▶ [WORK ITEM]: If a line in the material below has the string "content", copy it out.

▶ [PROVIDED MATERIAL]:

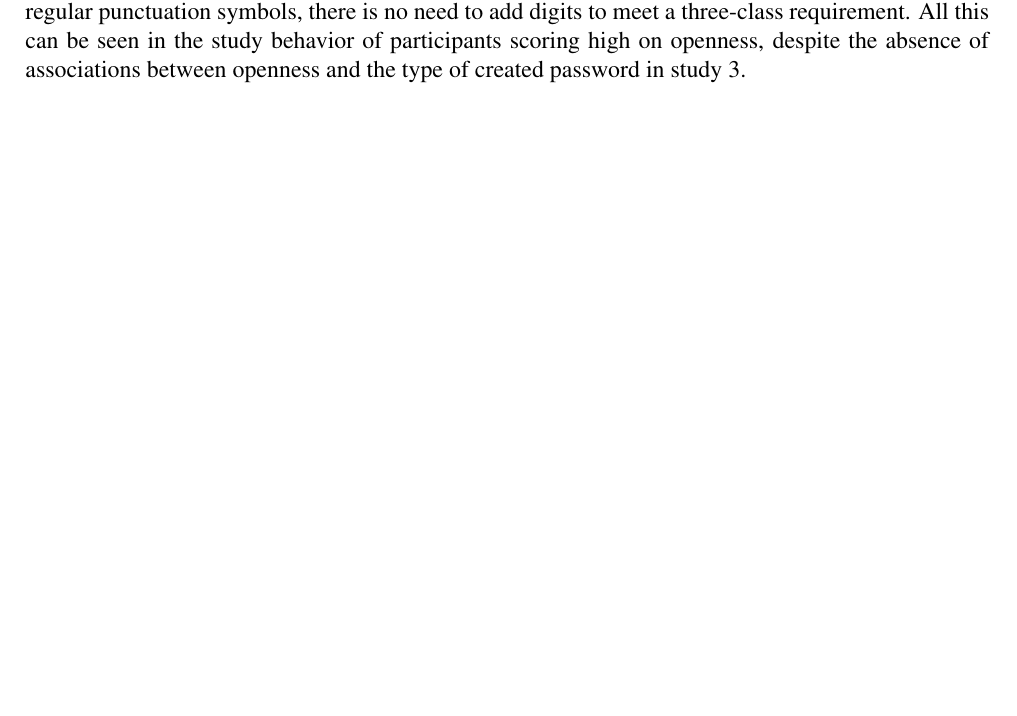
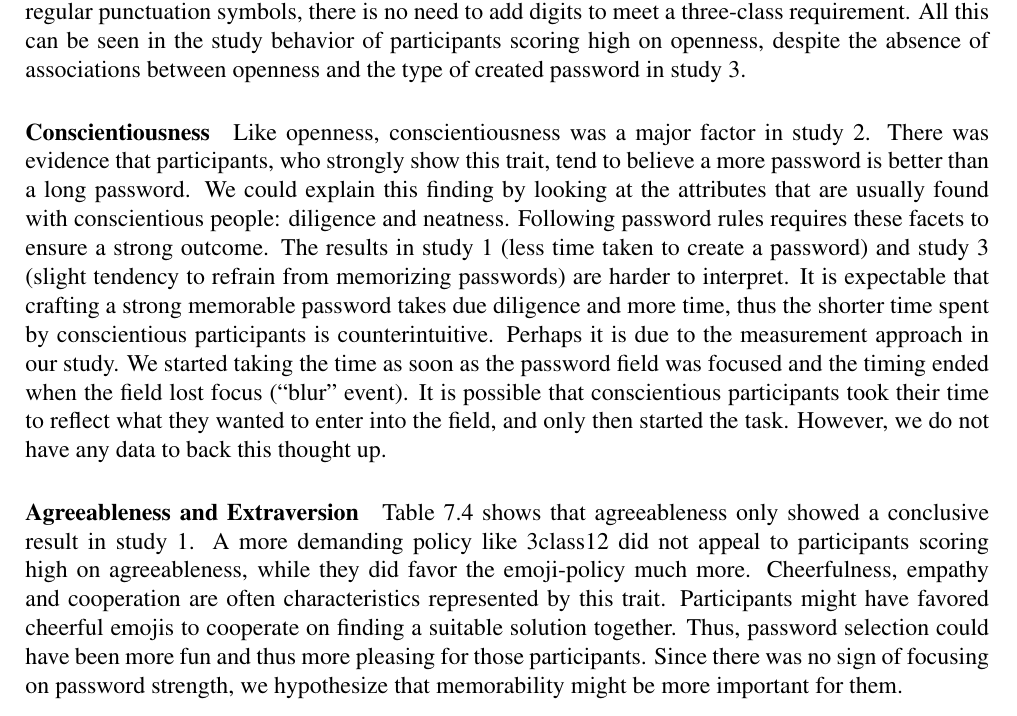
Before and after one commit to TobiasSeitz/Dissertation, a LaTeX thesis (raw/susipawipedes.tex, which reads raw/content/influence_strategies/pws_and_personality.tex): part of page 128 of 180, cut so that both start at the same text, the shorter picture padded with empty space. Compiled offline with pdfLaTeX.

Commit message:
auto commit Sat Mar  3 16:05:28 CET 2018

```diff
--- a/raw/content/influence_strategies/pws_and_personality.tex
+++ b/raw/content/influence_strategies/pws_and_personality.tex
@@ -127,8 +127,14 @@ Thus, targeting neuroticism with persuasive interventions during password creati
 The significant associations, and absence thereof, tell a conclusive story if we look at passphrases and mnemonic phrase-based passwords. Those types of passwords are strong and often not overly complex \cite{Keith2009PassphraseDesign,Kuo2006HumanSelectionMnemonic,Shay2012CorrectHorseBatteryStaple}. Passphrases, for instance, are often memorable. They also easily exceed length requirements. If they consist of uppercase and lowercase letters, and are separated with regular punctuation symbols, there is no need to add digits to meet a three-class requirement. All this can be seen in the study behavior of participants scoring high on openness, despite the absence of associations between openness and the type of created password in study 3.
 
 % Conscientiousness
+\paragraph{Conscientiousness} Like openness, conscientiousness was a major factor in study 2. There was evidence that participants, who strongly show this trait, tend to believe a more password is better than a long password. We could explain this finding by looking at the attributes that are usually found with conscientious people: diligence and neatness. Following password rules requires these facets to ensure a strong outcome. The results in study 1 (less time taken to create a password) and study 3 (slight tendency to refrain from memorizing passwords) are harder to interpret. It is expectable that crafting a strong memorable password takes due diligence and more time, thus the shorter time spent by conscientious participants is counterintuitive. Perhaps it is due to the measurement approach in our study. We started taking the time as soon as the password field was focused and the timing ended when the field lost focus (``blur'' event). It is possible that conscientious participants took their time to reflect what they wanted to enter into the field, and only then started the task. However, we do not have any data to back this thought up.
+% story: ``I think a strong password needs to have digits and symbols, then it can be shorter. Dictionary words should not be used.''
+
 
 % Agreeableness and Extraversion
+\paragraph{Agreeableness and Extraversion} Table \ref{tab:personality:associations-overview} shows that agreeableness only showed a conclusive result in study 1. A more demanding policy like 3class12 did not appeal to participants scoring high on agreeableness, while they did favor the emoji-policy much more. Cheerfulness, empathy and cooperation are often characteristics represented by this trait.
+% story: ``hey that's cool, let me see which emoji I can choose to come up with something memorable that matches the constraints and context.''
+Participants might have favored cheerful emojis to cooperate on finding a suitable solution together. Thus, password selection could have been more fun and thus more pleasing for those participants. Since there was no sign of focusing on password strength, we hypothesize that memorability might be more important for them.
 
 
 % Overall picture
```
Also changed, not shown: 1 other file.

▶ [TASK RESULT]:
Before and after one commit to TobiasSeitz/Dissertation, a LaTeX thesis (raw/susipawipedes.tex, which reads raw/content/influence_strategies/pws_and_personality.tex): part of page 128 of 180, cut so that both start at the same text, the shorter picture padded with empty space. Compiled offline with pdfLaTeX.
--- a/raw/content/influence_strategies/pws_and_personality.tex
+++ b/raw/content/influence_strategies/pws_and_personality.tex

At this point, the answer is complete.